(DESCRIPTION OF THE TASK):
The required response is the number of lines in the entries that include the word "span", with nothing added.
BEGIN RECORDS FOR THIS TASK
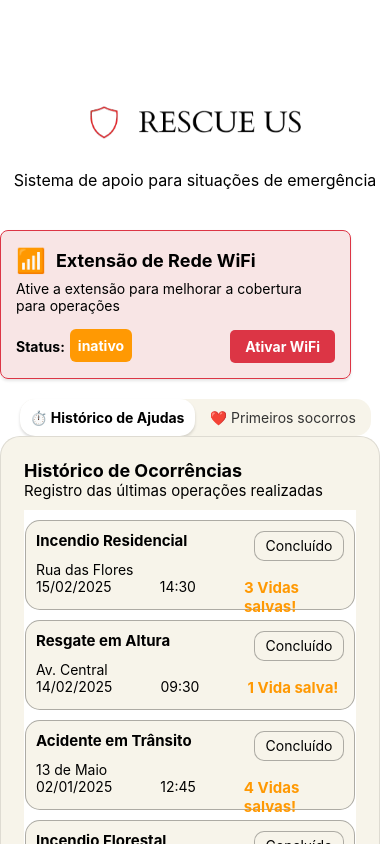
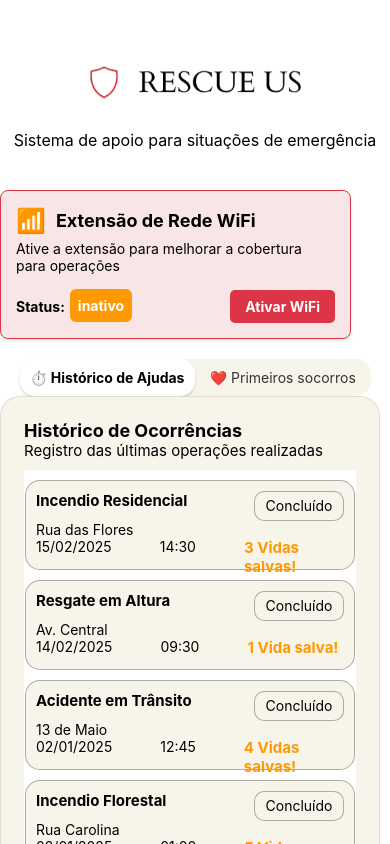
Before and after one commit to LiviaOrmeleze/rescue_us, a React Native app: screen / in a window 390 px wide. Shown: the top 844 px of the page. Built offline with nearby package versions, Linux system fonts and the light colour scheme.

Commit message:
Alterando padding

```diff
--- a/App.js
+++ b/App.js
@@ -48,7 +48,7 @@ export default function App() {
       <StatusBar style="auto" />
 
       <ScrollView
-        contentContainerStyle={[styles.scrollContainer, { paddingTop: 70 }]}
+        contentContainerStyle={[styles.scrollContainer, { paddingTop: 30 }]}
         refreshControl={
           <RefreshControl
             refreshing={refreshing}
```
END RECORDS FOR THIS TASK
BEGIN RECORDS FOR THIS TASK
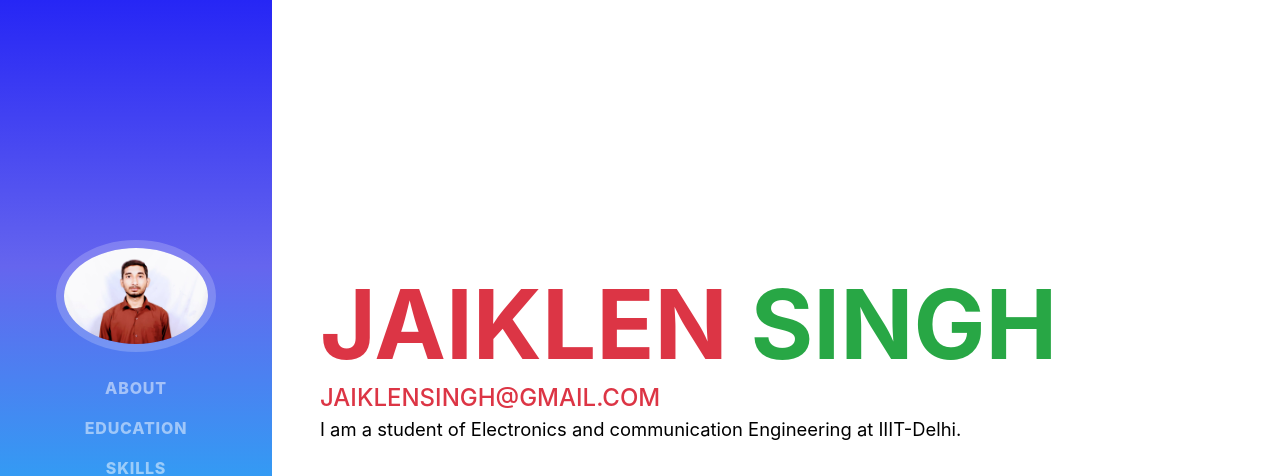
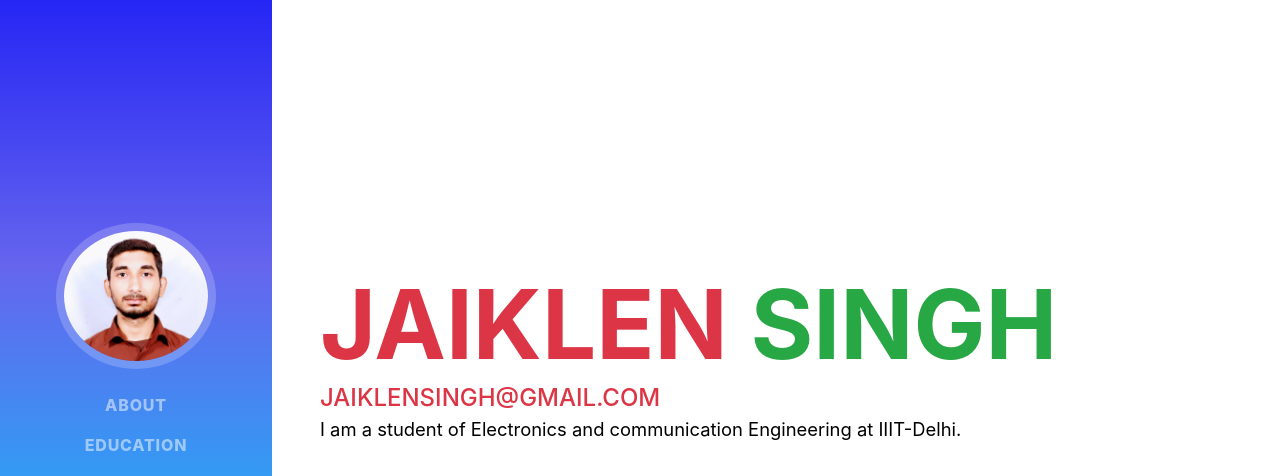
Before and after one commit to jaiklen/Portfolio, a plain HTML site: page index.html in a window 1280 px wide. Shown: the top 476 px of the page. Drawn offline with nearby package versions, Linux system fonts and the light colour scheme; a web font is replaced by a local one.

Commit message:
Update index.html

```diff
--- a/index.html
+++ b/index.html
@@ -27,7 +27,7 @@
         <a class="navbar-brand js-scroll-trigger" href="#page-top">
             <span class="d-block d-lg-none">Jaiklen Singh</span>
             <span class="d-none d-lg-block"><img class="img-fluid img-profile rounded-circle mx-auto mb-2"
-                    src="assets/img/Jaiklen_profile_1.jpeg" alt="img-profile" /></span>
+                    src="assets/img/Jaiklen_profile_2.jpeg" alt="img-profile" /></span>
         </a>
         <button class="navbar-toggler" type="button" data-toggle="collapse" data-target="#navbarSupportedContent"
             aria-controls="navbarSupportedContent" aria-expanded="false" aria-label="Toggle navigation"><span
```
END RECORDS FOR THIS TASK
(RESPONSE):
5